The “Splendid Little War”

The Spanish-American War (1898) was the result of decades of maneuvering in U.S. foreign policy. It was an extension of the Manifest Destiny policy of the mid-1800s – that the U.S. was destined to expand across the North American continent, from the Atlantic Ocean to the Pacific Ocean. This policy also included at various points in time Canada, Mexico, Cuba, and Central America.

The main bone of contention in the Spanish-American War was Cuba. For much of the early history of the U.S., the American government was content to sit back and let Spain have the island, since it was preferable to letting it fall into the hands of a stronger power like England or France. The assumption was that once Spain weakened enough to loosen its grip on the island, the U.S. could swoop in and take over. This policy changed over the course of the nineteenth century, with the U.S. offering to buy Cuba from Spain and doing much maneuvering behind the scenes (like the Ostend Manifesto, which basically delved into the reasons the U.S. should have Cuba), neither of which impressed Spain. A rebellion broke out in Cuba in 1895, the Spanish response only increasing American criticism of Spain.

In 1898, a riot broke out in Havana, prompting the U.S. to send an American force to the island. The U.S. sent the USS Maine, which arrived on January 25, 1898. On February 15, the ship sunk due to an explosion. Two investigations – one Spanish, one American – were launched, with Spain concluding the cause of the explosion was internal, and the U.S. concluding it was external. Today, evidence suggests that the cause was, indeed, internal, though we don’t really know for sure what actually happened. At the time, though we were just agitating for war with Spain, and with a healthy amount of propaganda, that’s what happened.

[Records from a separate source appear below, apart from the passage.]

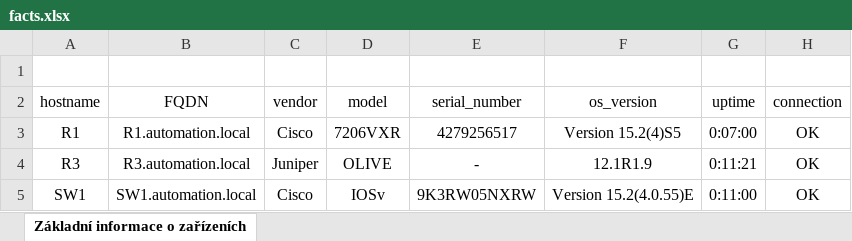
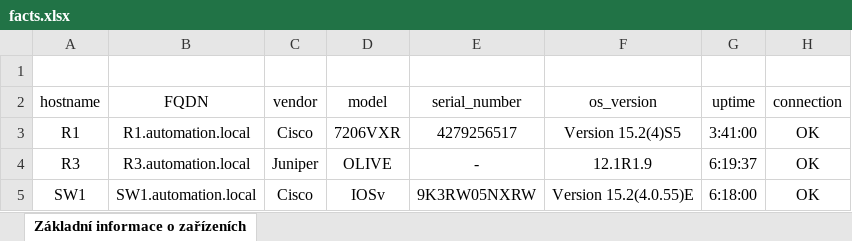
Before and after one commit to macaktom/network-automation-nornir, an Excel workbook: export/excel/facts.xlsx, sheet Základní informace o zařízeních, drawn as a sheet; values as stored, in another font and other column widths than the file's, no borders; the diff names each change by its address in the sheet, - before the commit and + after, or states it on an @@ line.

```diff
--- a/export/excel/facts.xlsx (sheet Základní informace o zařízeních)
+++ b/export/excel/facts.xlsx (sheet Základní informace o zařízeních)
-G3 (uptime): 0:07:00
+G3 (uptime): 3:41:00
-G4 (uptime): 0:11:21
+G4 (uptime): 6:19:37
-G5 (uptime): 0:11:00
+G5 (uptime): 6:18:00
```
Also changed, not shown: export/excel/packets_counter.xlsx, 13 other files.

The war was fought in two theaters, the Pacific and the Caribbean. In the Philippines, Commodore George Dewey defeated the Spanish forces at Manila Bay. Then the U.S. brought the exiled Emilio Aguinaldo from Hong Kong to lead the rebellion against Spain, backing it – at least until the U.S. took control of Manila and refused to let the Filipino forces into the city. Understandably, this caused much tension between the former collaborators.

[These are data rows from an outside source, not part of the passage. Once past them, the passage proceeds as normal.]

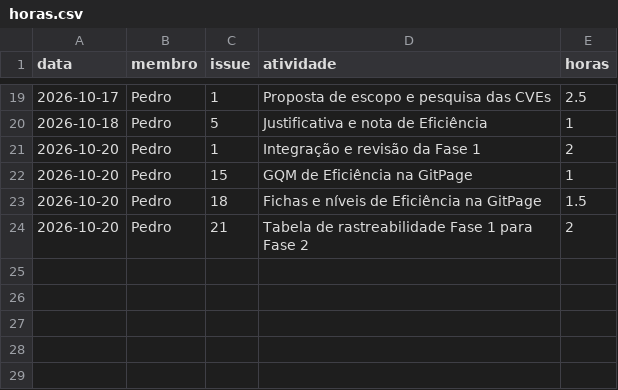
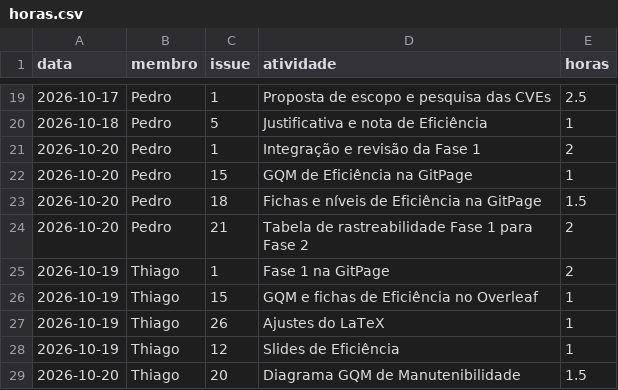
Before and after one commit to FCTE-Qualidade-de-Software-1/2026-2_T01_MARY_JACKSON, a CSV file: dados/gestao/horas.csv, drawn as a sheet; only a part is shown, gaps mark what is left out.

Commit message:
docs(gestao): registra horas de trabalho de Thiago Refs #9

```diff
--- a/dados/gestao/horas.csv
+++ b/dados/gestao/horas.csv
@@ -24 +24,6 @@ data,membro,issue,atividade,horas
 2026-10-20,Pedro,21,Tabela de rastreabilidade Fase 1 para Fase 2,2
+2026-10-19,Thiago,1,Fase 1 na GitPage,2
+2026-10-19,Thiago,15,GQM e fichas de Eficiência no Overleaf,1
+2026-10-19,Thiago,26,Ajustes do LaTeX,1
+2026-10-19,Thiago,12,Slides de Eficiência,1
+2026-10-20,Thiago,20,Diagrama GQM de Manutenibilidade,1.5
```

In Guam, a U.S. fleet commanded by Captain Harry Glass met with the governor of the island (who was unaware that the U.S. and Spain were at war) to arrange for surrender of the island. 54 Spanish infantry were captured as prisoners of war.

In Cuba, the U.S. launched a disastrous campaign. Having raised a large army rather quickly, many men were sent unprepared, with little training, wool uniforms ill suited for Cuba’s humid climate, and obsolete weapons. There was also a lot of difficulty getting supplies to Cuba, and the camps were very unsanitary. More men died of disease than in combat.

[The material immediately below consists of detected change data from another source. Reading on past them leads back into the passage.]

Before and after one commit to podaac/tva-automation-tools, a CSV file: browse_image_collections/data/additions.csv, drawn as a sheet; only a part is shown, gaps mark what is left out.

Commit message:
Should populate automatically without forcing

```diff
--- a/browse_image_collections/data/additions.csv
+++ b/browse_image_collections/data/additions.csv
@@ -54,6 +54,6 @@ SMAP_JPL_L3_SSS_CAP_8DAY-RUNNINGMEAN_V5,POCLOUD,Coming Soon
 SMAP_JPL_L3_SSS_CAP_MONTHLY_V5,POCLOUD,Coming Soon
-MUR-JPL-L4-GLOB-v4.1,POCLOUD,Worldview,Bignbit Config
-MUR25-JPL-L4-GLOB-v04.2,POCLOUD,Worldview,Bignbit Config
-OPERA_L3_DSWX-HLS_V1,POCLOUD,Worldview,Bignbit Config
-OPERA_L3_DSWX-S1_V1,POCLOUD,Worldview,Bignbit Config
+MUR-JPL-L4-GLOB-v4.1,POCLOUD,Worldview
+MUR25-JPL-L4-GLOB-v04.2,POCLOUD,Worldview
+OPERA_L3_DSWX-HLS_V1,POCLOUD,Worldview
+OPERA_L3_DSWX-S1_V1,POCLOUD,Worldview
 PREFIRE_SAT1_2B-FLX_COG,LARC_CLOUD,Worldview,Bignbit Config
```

The U.S. also launched an invasion of Puerto Rico, meeting the Spanish troops in battle multiple times. The Americans encountered much resistance, and after a few months (and several battles), military action was suspended.

Hostilities were halted August 12, 1898, with the Spanish suing for peace after defeats in Cuba and the Philippines. The formal peace treaty was signed in Paris December 10, 1898 and was ratified by the U.S. Senate on February 6, 1899. The U.S. took possession of most of Spain’s colonies, including the Philippines, Guam, and Puerto Rico. Cuba was under the jurisdiction of the United States Military Government and gained independence in 1902, though there were still numerous restrictions imposed upon its government.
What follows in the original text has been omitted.